-------- MATERIAL PROVIDED --------

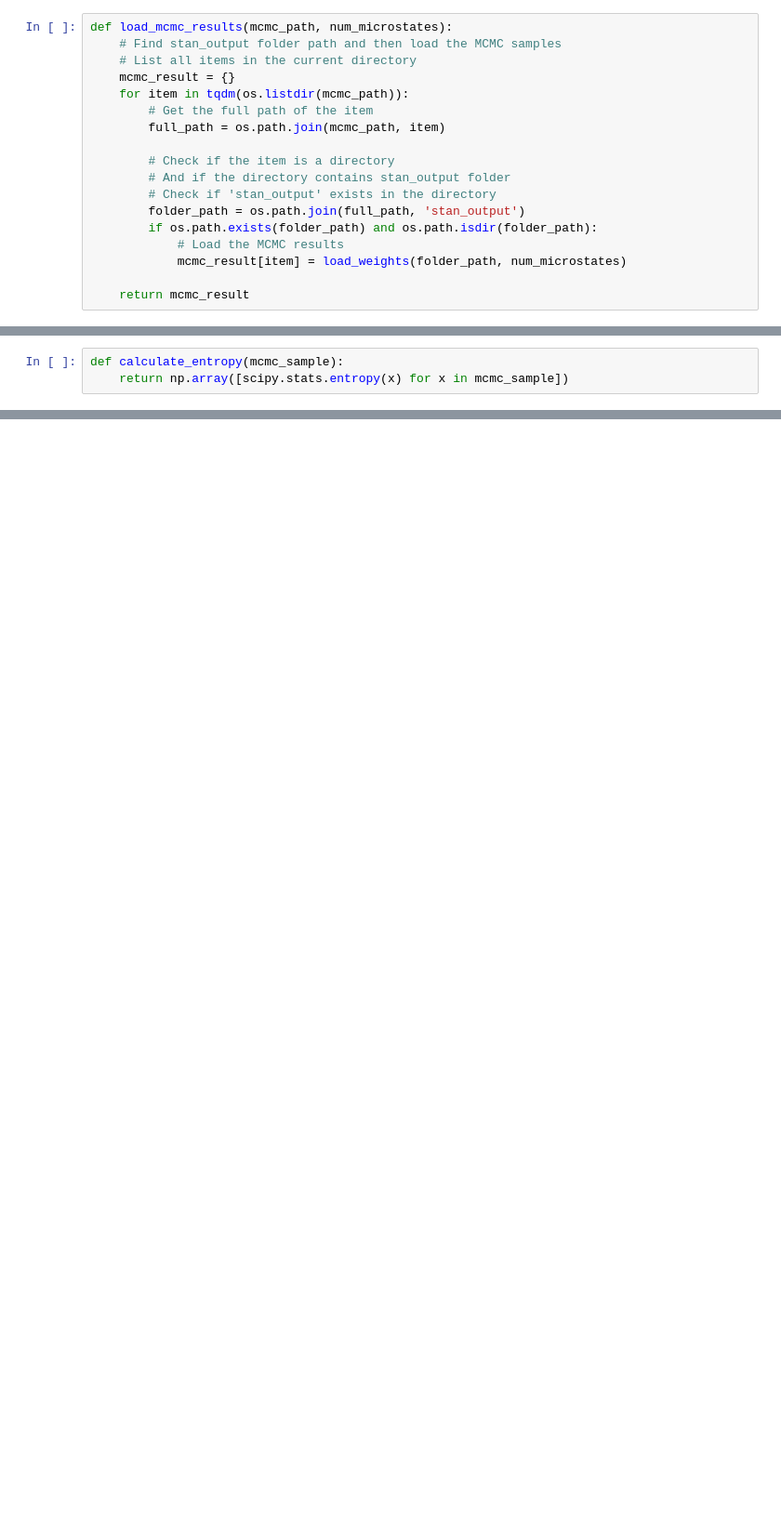
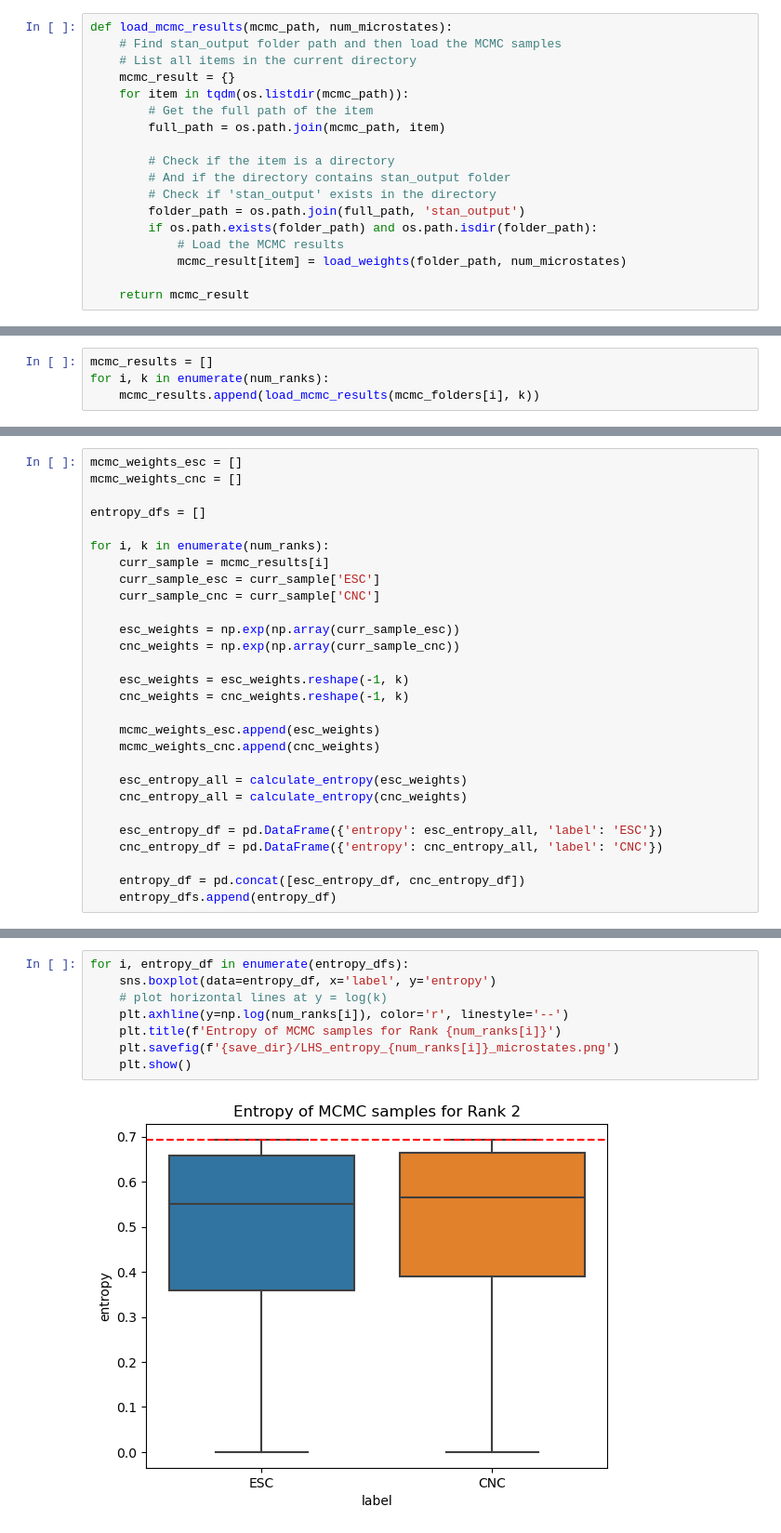
Before and after one commit to tee-udon/chromatin-ensemble-refinement, a Jupyter notebook: 20241014_REWEIGHT_Sox9_PCAs_LatinCubeSampling_jax.ipynb, the cells around one changed output, grey strips where cells are left out. Shown at 93% size. Saved outputs shown, nothing was run; the diff lists cells and outputs as text; blank space fills up the shorter version.

```diff
--- a/20241014_REWEIGHT_Sox9_PCAs_LatinCubeSampling_jax.ipynb
+++ b/20241014_REWEIGHT_Sox9_PCAs_LatinCubeSampling_jax.ipynb
@@ -128,3 +119,0 @@ plt.plot(cnc_weights.mean(axis=0))
-# %%
-def calculate_entropy(mcmc_sample):
-    return np.array([scipy.stats.entropy(x) for x in mcmc_sample])
@@ -201,0 +120,4 @@ plt.plot(np.arange(1000), sampled_microstates['CNC_rolling'])
+# %%
+mcmc_results = []
+for i, k in enumerate(num_ranks):
+    mcmc_results.append(load_mcmc_results(mcmc_folders[i], k))
@@ -201,0 +133,28 @@ plt.plot(np.arange(1000), sampled_microstates['CNC_rolling'])
+# %%
+mcmc_weights_esc = []
+mcmc_weights_cnc = []
+
+entropy_dfs = []
+
+for i, k in enumerate(num_ranks):
+    curr_sample = mcmc_results[i]
+    curr_sample_esc = curr_sample['ESC']
+    curr_sample_cnc = curr_sample['CNC']
+
+    esc_weights = np.exp(np.array(curr_sample_esc))
+    cnc_weights = np.exp(np.array(curr_sample_cnc))
+
+    esc_weights = esc_weights.reshape(-1, k)
+    cnc_weights = cnc_weights.reshape(-1, k)
+
+    mcmc_weights_esc.append(esc_weights)
+    mcmc_weights_cnc.append(cnc_weights)
+
+    esc_entropy_all = calculate_entropy(esc_weights)
+    cnc_entropy_all = calculate_entropy(cnc_weights)
+
+    esc_entropy_df = pd.DataFrame({'entropy': esc_entropy_all, 'label': 'ESC'})
+    cnc_entropy_df = pd.DataFrame({'entropy': cnc_entropy_all, 'label': 'CNC'})
+
+    entropy_df = pd.concat([esc_entropy_df, cnc_entropy_df])
+    entropy_dfs.append(entropy_df)
@@ -201,0 +163,10 @@ plt.plot(np.arange(1000), sampled_microstates['CNC_rolling'])
+# %%
+for i, entropy_df in enumerate(entropy_dfs):
+    sns.boxplot(data=entropy_df, x='label', y='entropy')
+    # plot horizontal lines at y = log(k)
+    plt.axhline(y=np.log(num_ranks[i]), color='r', linestyle='--')
+    plt.title(f'Entropy of MCMC samples for Rank {num_ranks[i]}')
+    plt.savefig(f'{save_dir}/LHS_entropy_{num_ranks[i]}_microstates.png')
+    plt.show()
+# %% [output]
+[figure, added]
```
Also changed, not shown: parts of 30 cells of this notebook, 9 other files.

--------

## [PROBLEM DESCRIPTION]
Copy out all of the entries exactly as they stand, with no pictures in your copy.

## [EXERCISE OUTPUT]
Before and after one commit to tee-udon/chromatin-ensemble-refinement, a Jupyter notebook: 20241014_REWEIGHT_Sox9_PCAs_LatinCubeSampling_jax.ipynb, the cells around one changed output, grey strips where cells are left out. Shown at 93% size. Saved outputs shown, nothing was run; the diff lists cells and outputs as text; blank space fills up the shorter version.

```diff
--- a/20241014_REWEIGHT_Sox9_PCAs_LatinCubeSampling_jax.ipynb
+++ b/20241014_REWEIGHT_Sox9_PCAs_LatinCubeSampling_jax.ipynb
@@ -128,3 +119,0 @@ plt.plot(cnc_weights.mean(axis=0))
-# %%
-def calculate_entropy(mcmc_sample):
-    return np.array([scipy.stats.entropy(x) for x in mcmc_sample])
@@ -201,0 +120,4 @@ plt.plot(np.arange(1000), sampled_microstates['CNC_rolling'])
+# %%
+mcmc_results = []
+for i, k in enumerate(num_ranks):
+    mcmc_results.append(load_mcmc_results(mcmc_folders[i], k))
@@ -201,0 +133,28 @@ plt.plot(np.arange(1000), sampled_microstates['CNC_rolling'])
+# %%
+mcmc_weights_esc = []
+mcmc_weights_cnc = []
+
+entropy_dfs = []
+
+for i, k in enumerate(num_ranks):
+    curr_sample = mcmc_results[i]
+    curr_sample_esc = curr_sample['ESC']
+    curr_sample_cnc = curr_sample['CNC']
+
+    esc_weights = np.exp(np.array(curr_sample_esc))
+    cnc_weights = np.exp(np.array(curr_sample_cnc))
+
+    esc_weights = esc_weights.reshape(-1, k)
+    cnc_weights = cnc_weights.reshape(-1, k)
+
+    mcmc_weights_esc.append(esc_weights)
+    mcmc_weights_cnc.append(cnc_weights)
+
+    esc_entropy_all = calculate_entropy(esc_weights)
+    cnc_entropy_all = calculate_entropy(cnc_weights)
+
+    esc_entropy_df = pd.DataFrame({'entropy': esc_entropy_all, 'label': 'ESC'})
+    cnc_entropy_df = pd.DataFrame({'entropy': cnc_entropy_all, 'label': 'CNC'})
+
+    entropy_df = pd.concat([esc_entropy_df, cnc_entropy_df])
+    entropy_dfs.append(entropy_df)
@@ -201,0 +163,10 @@ plt.plot(np.arange(1000), sampled_microstates['CNC_rolling'])
+# %%
+for i, entropy_df in enumerate(entropy_dfs):
+    sns.boxplot(data=entropy_df, x='label', y='entropy')
+    # plot horizontal lines at y = log(k)
+    plt.axhline(y=np.log(num_ranks[i]), color='r', linestyle='--')
+    plt.title(f'Entropy of MCMC samples for Rank {num_ranks[i]}')
+    plt.savefig(f'{save_dir}/LHS_entropy_{num_ranks[i]}_microstates.png')
+    plt.show()
+# %% [output]
+[figure, added]
```
Also changed, not shown: parts of 30 cells of this notebook, 9 other files.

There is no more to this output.